We don’t see many full-blown audits anymore, where CRA goes rifling through receipts and statements for every single claim (although they do happen).
Instead, the agency seems to be conducting more reviews of randomly selected returns and targeting certain types of expenses.
Here’s what CRA is looking at these days:
Matching income: This is a new approach for CRA: they’ll total up the annual gross income from your GST/HST returns and compare it to the income you reported on your income tax return. If there’s a big difference, you’re like the robber who runs straight home in fresh snow after a corner store heist. The trail leads straight to you.
There are valid reasons why the two numbers may differ. Just know that CRA will compare the totals and they’ll want an explanation for any discrepancy within 30 days or they’ll adjust your gross income upward. And they’ll send you a bill for either more HST or income tax.
Payroll audits: If you’re an incorporated owner-operator you are required to send in monthly payments to cover CPP and income tax on your wages. Want a payroll audit? Just stop making these payments. CRA will send an agent to go through your records pretty quickly.
If you can’t afford to make payments, send in a partial amount. Even $100 will put you in line behind guys who’ve paid nothing.
GST/HST: For all the advantages of being an incorporated business, compared to being a sole proprietor there’s a greater risk that GST/HST documentation is not correct.
It may not even be your fault. All it takes is for the person at your bank, equipment dealership, carrier, or other business supplier not to dot their i’s or cross their t’s.
Remember that engine job from four months ago? And the new steer tires you bought in January? You’ve been dealing with that shop for years. You’re like Norm from Cheers: everybody knows your name.
But do they really?
When you incorporated you officially became 1234567 Ontario Inc. Did the shop and other suppliers update their records so that your corporate name appears on the invoices and statements? They didn’t? Chances are all those GST/HST input tax credits are going to be denied.

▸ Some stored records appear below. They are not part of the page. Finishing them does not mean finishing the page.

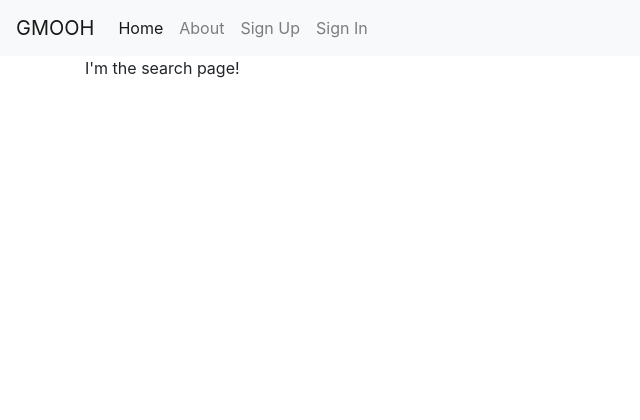
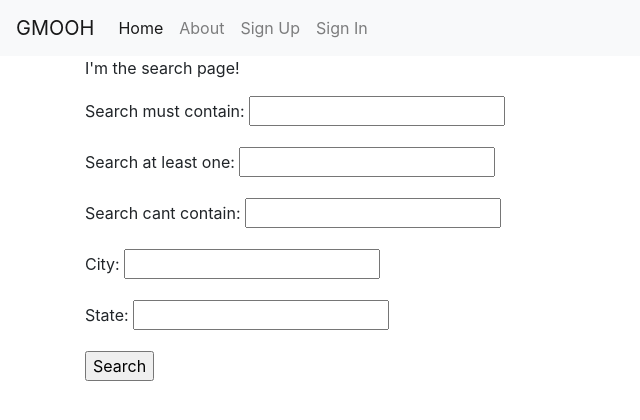
Before and after one commit to NoahLE/GMOOH, a Django app: page /indeed/search/ in a window 1280 px wide. Shown: the top 420 px of the page, without its empty margins (0-640 px from the left). Run offline with Django 3.2, Linux system fonts and the light colour scheme; some libraries are stand-ins or nearby versions.

Commit message:
added a search form to the search window

```diff
--- a/gmooh/gmooh/templates/indeed_api/search.html
+++ b/gmooh/gmooh/templates/indeed_api/search.html
@@ -2,4 +2,8 @@
 
 {% block content %}
     <p>I'm the search page!</p>
+
+    {{ search_form.as_p }}
+    {% csrf_token %}
+    <input type="submit" value="Search">
 {% endblock content %}
--- /dev/null
+++ b/gmooh/indeed_api/forms.py
@@ -0,0 +1,9 @@
+from django.forms import ModelForm
+
+from .models import JobAPI
+
+
+class SearchForm(ModelForm):
+    class Meta:
+        model = JobAPI
+        fields = ['search_must_contain', 'search_at_least_one', 'search_cant_contain', 'city', 'state']
--- a/gmooh/indeed_api/views.py
+++ b/gmooh/indeed_api/views.py
@@ -1,22 +1,26 @@
+import os
+
 from django.shortcuts import render
 
-import os
-
-from .models import JobAPI, JobPost
+from .forms import SearchForm
+from .models import JobAPI
 
 
 # Search
 def search(request):
     # if not post - return empty form
-
+    search_form = SearchForm()
     # if post - process form and build url
 
-        # run the query url
+    # run the query url
 
 
-        # save results to database and redirect to job listings page
+    # save results to database and redirect to job listings page
+    context = {
+        'search_form': search_form
+    }
 
-    return render(request, template_name='indeed_api/search.html')
+    return render(request, template_name='indeed_api/search.html', context=context)
 
 
 # Results page
@@ -26,6 +30,7 @@ def results(request):
     # if post - apply filter and return listings!
 
     return render(request, template_name='indeed_api/results.html')
+
 
 # Job posting
 
```
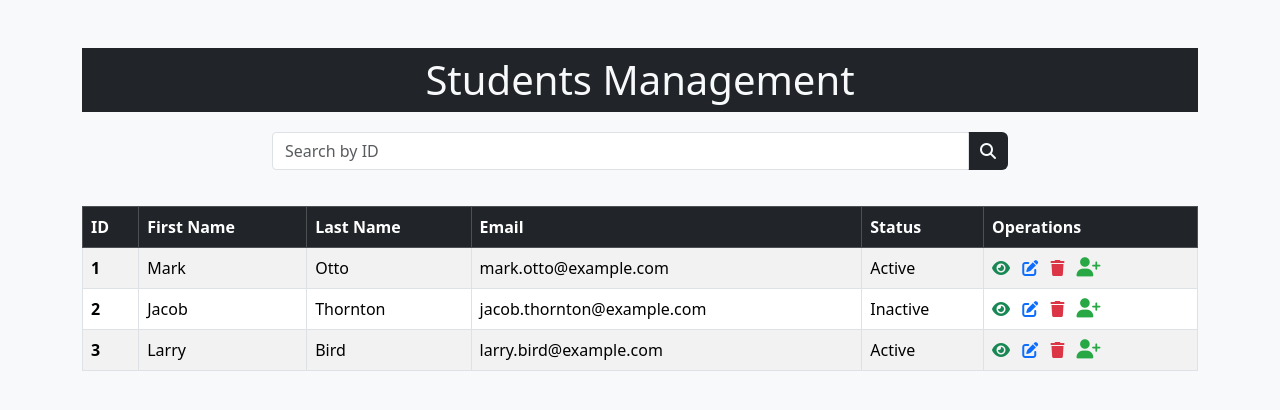
After one commit to Youssef-Demerdash/ASP, a PHP site: page /doctors.php in a window 1280 px wide. The commit adds this page. Shown: the top 410 px of the page. Run offline with PHP 8.4, Linux system fonts and the light colour scheme; some libraries are stand-ins or nearby versions.

Commit message:
doctors file

```diff
--- a/dashboard_admin.php
+++ b/dashboard_admin.php
@@ -58,7 +58,7 @@
               </div>
             </li>
             <li class="nav-item">
-              <a class="nav-link" data-toggle="collapse" href="#ui-basic1" aria-expanded="false" aria-controls="ui-basic1">
+              <a class="nav-link" data-toggle="collapse" href="doctors.php" aria-expanded="false" aria-controls="ui-basic1">
                 <span class="menu-title">Doctors</span>
                 <i class="icon-people menu-icon"></i>
               </a>
--- /dev/null
+++ b/doctors.php
@@ -0,0 +1,334 @@
+<!doctype html>
+<html lang="en">
+<head>
+    <meta charset="utf-8">
+    <meta name="viewport" content="width=device-width, initial-scale=1">
+    <title>Students Management</title>
+    <link href="https://cdn.jsdelivr.net/npm/bootstrap@5.3.3/dist/css/bootstrap.min.css" rel="stylesheet" integrity="sha384-QWTKZyjpPEjISv5WaRU9OFeRpok6YctnYmDr5pNlyT2bRjXh0JMhjY6hW+ALEwIH" crossorigin="anonymous">
+    <link rel="stylesheet" href="https://cdnjs.cloudflare.com/ajax/libs/font-awesome/6.6.0/css/all.min.css" integrity="sha512-Kc323vGBEqzTmouAECnVceyQqyqdsSiqLQISBL29aUW4U/M7pSPA/gEUZQqv1cwx4OnYxTxve5UMg5GT6L4JJg==" crossorigin="anonymous" referrerpolicy="no-referrer" />
+    <style>
+        body {
+            background-color: #f8f9fa;
+        }
+        .search-btn {
+            border: none;
+            background: transparent;
+            cursor: pointer;
+        }
+        .search-btn:hover {
+            color: #fff;
+            background-color: #343a40;
+            border-radius: 0.25rem;
+        }
+        .table th, .table td {
+            vertical-align: middle;
+        }
+        .table-hover tbody tr:hover {
+            background-color: #e9ecef; /* Light gray on hover */
+        }
+        .input-group {
+            margin-bottom: 20px;
+        }
+        .form-control {
+            border-radius: 0.25rem;
+        }
+        h1 {
+            margin-bottom: 20px;
+        }
+        .operation-icons i {
+            cursor: pointer;
+            margin-right: 8px;
+        }
+        .operation-icons i:hover {
+            color: #007bff;
+        }
+        .add-student-icon {
+            color: #28a745;
+            font-size: 1.2rem;
+        }
+        .add-student-icon:hover {
+            color: #218838;
+        }
+    </style>
+</head>
+<body>
+
+<div class="container mt-5">
+    <h1 class="bg-dark text-light text-center py-2">Students Management</h1>
+
+    <div class="row justify-content-center mb-3">
+        <div class="col-md-8">
+            <div class="input-group">
+                <input type="text" class="form-control" id="searchInput" placeholder="Search by ID">
+                <button class="search-btn input-group-text bg-dark text-light" onclick="searchById()">
+                    <i class="fas fa-search"></i>
+                </button>
+            </div>
+        </div>
+    </div>
+
+    <table class="table table-bordered table-striped table-hover" id="studentTable">
+      <thead class="table-dark">
+        <tr>
+          <th scope="col">ID</th>
+          <th scope="col">First Name</th>
+          <th scope="col">Last Name</th>
+          <th scope="col">Email</th>
+          <th scope="col">Status</th>
+          <th scope="col">Operations</th>
+        </tr>
+      </thead>
+      <tbody>
+        <tr>
+          <th scope="row">1</th>
+          <td>Mark</td>
+          <td>Otto</td>
+          <td>mark.otto@example.com</td>
+          <td>Active</td>
+          <td class="operation-icons">
+            <i class="fas fa-eye text-success" onclick="showStudentInfo(this)"></i>
+            <i class="fas fa-edit text-primary" onclick="editStudent(this)"></i>
+            <i class="fas fa-trash text-danger" onclick="openConfirmDeleteModal(this)"></i>
+            <i class="fas fa-user-plus add-student-icon" title="Add Student" data-bs-toggle="modal" data-bs-target="#addStudentModal"></i>
+          </td>
+        </tr>
+        <tr>
+          <th scope="row">2</th>
+          <td>Jacob</td>
+          <td>Thornton</td>
+          <td>jacob.thornton@example.com</td>
+          <td>Inactive</td>
+          <td class="operation-icons">
+            <i class="fas fa-eye text-success" onclick="showStudentInfo(this)"></i>
+            <i class="fas fa-edit text-primary" onclick="editStudent(this)"></i>
+            <i class="fas fa-trash text-danger" onclick="openConfirmDeleteModal(this)"></i>
+            <i class="fas fa-user-plus add-student-icon" title="Add Student" data-bs-toggle="modal" data-bs-target="#addStudentModal"></i>
+          </td>
+        </tr>
+        <tr>
+          <th scope="row">3</th>
+          <td>Larry</td>
+          <td>Bird</td>
+          <td>larry.bird@example.com</td>
+          <td>Active</td>
+          <td class="operation-icons">
+            <i class="fas fa-eye text-success" onclick="showStudentInfo(this)"></i>
+            <i class="fas fa-edit text-primary" onclick="editStudent(this)"></i>
+            <i class="fas fa-trash text-danger" onclick="openConfirmDeleteModal(this)"></i>
+            <i class="fas fa-user-plus add-student-icon" title="Add Student" data-bs-toggle="modal" data-bs-target="#addStudentModal"></i>
+          </td>
+        </tr>
+      </tbody>
+    </table>
+</div>
+
+<!-- Modal for Add Student -->
+<div class="modal fade" id="addStudentModal" tabindex="-1" aria-labelledby="addStudentModalLabel" aria-hidden="true">
+  <div class="modal-dialog">
+    <div class="modal-content">
+      <div class="modal-header">
+        <h5 class="modal-title" id="addStudentModalLabel">Add Student</h5>
+        <button type="button" class="btn-close" data-bs-dismiss="modal" aria-label="Close"></button>
+      </div>
+      <div class="modal-body">
+        <form id="addStudentForm">
+          <div class="mb-3">
+            <label for="firstName" class="form-label">First Name</label>
+            <input type="text" class="form-control" id="firstName" required>
+          </div>
+          <div class="mb-3">
+            <label for="lastName" class="form-label">Last Name</label>
+            <input type="text" class="form-control" id="lastName" required>
+          </div>
+          <div class="mb-3">
+            <label for="email" class="form-label">Email</label>
+            <input type="email" class="form-control" id="email" required>
+          </div>
+          <div class="mb-3">
+            <label for="status" class="form-label">Status</label>
+            <select class="form-select" id="status">
+              <option value="Active">Active</option>
+              <option value="Inactive">Inactive</option>
+            </select>
+          </div>
+        </form>
+      </div>
+      <div class="modal-footer">
+        <button type="button" class="btn btn-secondary" data-bs-dismiss="modal">Close</button>
+        <button type="submit" class="btn btn-primary" form="addStudentForm">Add Student</button>
+      </div>
+    </div>
+  </div>
+</div>
+
+<!-- Confirmation Modal for Deletion -->
+<div class="modal fade" id="confirmDeleteModal" tabindex="-1" aria-labelledby="confirmDeleteModalLabel" aria-hidden="true">
+  <div class="modal-dialog">
+    <div class="modal-content">
+      <div class="modal-header">
+        <h5 class="modal-title" id="confirmDeleteModalLabel">Confirm Delete</h5>
+        <button type="button" class="btn-close" data-bs-dismiss="modal" aria-label="Close"></button>
+      </div>
+      <div class="modal-body">
+        <p>Are you sure you want to delete this record?</p>
+        <p id="deleteStudentInfo"></p>
+      </div>
+      <div class="modal-footer">
+        <button type="button" class="btn btn-secondary" data-bs-dismiss="modal">Cancel</button>
+        <button type="button" class="btn btn-danger" id="confirmDeleteButton">Delete</button>
+      </div>
+    </div>
+  </div>
+</div>
+
+<!-- Student Info Modal -->
+<div class="modal fade" id="studentInfoModal" tabindex="-1" aria-labelledby="studentInfoModalLabel" aria-hidden="true">
+  <div class="modal-dialog">
+    <div class="modal-content">
+      <div class="modal-header">
+        <h5 class="modal-title" id="studentInfoModalLabel">Student Information</h5>
+        <button type="button" class="btn-close" data-bs-dismiss="modal" aria-label="Close"></button>
+      </div>
+      <div class="modal-body">
+        <p id="studentFullName"></p>
+        <p id="studentEmail"></p>
+        <p id="studentStatus"></p>
+      </div>
+    </div>
+  </div>
+</div>
+
+<!-- Edit Student Modal -->
+<div class="modal fade" id="editStudentModal" tabindex="-1" aria-labelledby="editStudentModalLabel" aria-hidden="true">
+  <div class="modal-dialog">
+    <div class="modal-content">
+      <div class="modal-header">
+        <h5 class="modal-title" id="editStudentModalLabel">Edit Student</h5>
+        <button type="button" class="btn-close" data-bs-dismiss="modal" aria-label="Close"></button>
+      </div>
+      <div class="modal-body">
+        <form id="editStudentForm">
+          <div class="mb-3">
+            <label for="editFirstName" class="form-label">First Name</label>
+            <input type="text" class="form-control" id="editFirstName" required>
+          </div>
+          <div class="mb-3">
+            <label for="editLastName" class="form-label">Last Name</label>
+            <input type="text" class="form-control" id="editLastName" required>
+          </div>
+          <div class="mb-3">
+            <label for="editEmail" class="form-label">Email</label>
+            <input type="email" class="form-control" id="editEmail" required>
+          </div>
+          <div class="mb-3">
+            <label for="editStatus" class="form-label">Status</label>
+            <select class="form-select" id="editStatus">
+              <option value="Active">Active</option>
+              <option value="Inactive">Inactive</option>
+            </select>
+          </div>
+        </form>
+      </div>
+      <div class="modal-footer">
+        <button type="button" class="btn btn-secondary" data-bs-dismiss="modal">Cancel</button>
+        <button type="button" class="btn btn-primary" id="saveEditButton">Save Changes</button>
+      </div>
+    </div>
+  </div>
+</div>
+
+<script src="https://cdn.jsdelivr.net/npm/@popperjs/core@2.11.8/dist/umd/popper.min.js" integrity="sha384-I7E8VVD/ismYTF4hNIPjVp/Zjvgyol6VFvRkX/vR+Vc4jQkC+hVqc2pM8ODewa9r" crossorigin="anonymous"></script>
+<script src="https://cdn.jsdelivr.net/npm/bootstrap@5.3.3/dist/js/bootstrap.bundle.min.js" integrity="sha384-YvpcrYf0tY3lHB60NNkmXc5s9fDVZLESaAA55NDzOxhy9GkcIdslK1eN7N6jIeHz" crossorigin="anonymous"></script>
+<script src="https://code.jquery.com/jquery-3.7.1.min.js" integrity="sha256-/JqT3SQfawRcv/BIHPThkBvs0OEvtFFmqPF/lYI/Cxo=" crossorigin="anonymous"></script>
+
+<script>
+    let rowToEdit;
+    let rowToDelete;
+
+    function showStudentInfo(element) {
+        const row = element.closest('tr');
+        const firstName = row.cells[1].innerText;
+        const lastName = row.cells[2].innerText;
+        const email = row.cells[3].innerText;
+        const status = row.cells[4].innerText;
+
+        document.getElementById('studentFullName').innerText = `Name: ${firstName} ${lastName}`;
+        document.getElementById('studentEmail').innerText = `Email: ${email}`;
+        document.getElementById('studentStatus').innerText = `Status: ${status}`;
+
+        const modal = new bootstrap.Modal(document.getElementById('studentInfoModal'));
+        modal.show();
+    }
+
+    function editStudent(element) {
+        rowToEdit = element.closest('tr');
+        const firstName = rowToEdit.cells[1].innerText;
+        const lastName = rowToEdit.cells[2].innerText;
+        const email = rowToEdit.cells[3].innerText;
+        const status = rowToEdit.cells[4].innerText;
+
+        document.getElementById('editFirstName').value = firstName;
+        document.getElementById('editLastName').value = lastName;
+        document.getElementById('editEmail').value = email;
+        document.getElementById('editStatus').value = status;
+
+        const modal = new bootstrap.Modal(document.getElementById('editStudentModal'));
+        modal.show();
+    }
+
+    document.getElementById('saveEditButton').onclick = function() {
+        if (rowToEdit) {
+            const firstName = document.getElementById('editFirstName').value;
+            const lastName = document.getElementById('editLastName').value;
+            const email = document.getElementById('editEmail').value;
+            const status = document.getElementById('editStatus').value;
+
+            rowToEdit.cells[1].innerText = firstName;
+            rowToEdit.cells[2].innerText = lastName;
+            rowToEdit.cells[3].innerText = email;
+            rowToEdit.cells[4].innerText = status;
+
+            const modal = bootstrap.Modal.getInstance(document.getElementById('editStudentModal'));
+            modal.hide(); // Hide the modal
+            rowToEdit = null; // Clear the reference
+        }
+    };
+
+    function openConfirmDeleteModal(element) {
+        rowToDelete = element.closest('tr'); // Store the row to delete
+        const firstName = rowToDelete.cells[1].innerText; // Get first name
+        const lastName = rowToDelete.cells[2].innerText; // Get last name
+        document.getElementById('deleteStudentInfo').innerText = `${firstName} ${lastName}`;
+        const modal = new bootstrap.Modal(document.getElementById('confirmDeleteModal'));
+        modal.show();
+    }
+
+    document.getElementById('confirmDeleteButton').onclick = function() {
+        if (rowToDelete) {
+            rowToDelete.remove(); // Remove the row from the table
+            rowToDelete = null; // Clear the reference
+            const modal = bootstrap.Modal.getInstance(document.getElementById('confirmDeleteModal'));
+            modal.hide(); // Hide the modal
+        }
+    };
+
+    function searchById() {
+        const input = document.getElementById('searchInput').value;
+        const table = document.getElementById('studentTable');
+        const rows = table.getElementsByTagName('tr');
+
+        // Loop through all table rows, except the header
+        for (let i = 1; i < rows.length; i++) {
+            const cells = rows[i].getElementsByTagName('th');
+            const id = cells[0].innerText; // Get the ID from the first cell
+            if (id.includes(input)) {
+                rows[i].style.display = ''; // Show the row
+            } else {
+                rows[i].style.display = 'none'; // Hide the row
+            }
+        }
+    }
+</script>
+
+</body>
+</html>
```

Even an honest mistake can be costly when you’re dealing with CRA.
Meal expenses: First, make sure you have a signed TL2 because without it you are toast. Second, you must have complete log book data to back up your claims. I say this because I just had another client tell me he was missing records because he thought his electronic log system stored everything for a year.
Download your data monthly! Many electronic logs only record for the DOT-required six months.
Stand up and fight
In one of our meal claim audits we uncovered that the auditor only reviewed the first four months of the year and then just simply multiplied those meal-count numbers to get an annual total. Lazy bastard! Using January, when no one is busy, as a sample month to evaluate your claim is completely unfair.
We’re forcing that auditor to do the job right.
Another auditor disallowed a client’s meal claims because in his opinion the claim was unreasonably high compared to the wages. The claim of $10,000 was disallowed because the owner-operator only paid herself $20,000 in wages. For tax planning purposes the balance of her income was a $40,000 dividend shown on a T5 slip. That fight continues.
No one wants an audit but the chances are good that your return will at some point be reviewed. Full-blown audits happen because something caught the eye of CRA and they wanted a closer look.
Talk to your accountant about claims that might trigger more scrutiny and how to give that scrutiny right back when the audit results don’t seem right.
Scott Taylor is vice-president of TFS Group, providing accounting, bookkeeping, tax return preparation, and other business services for owner-operators. Learn more at www.tfsgroup.com or call 800-461-5970.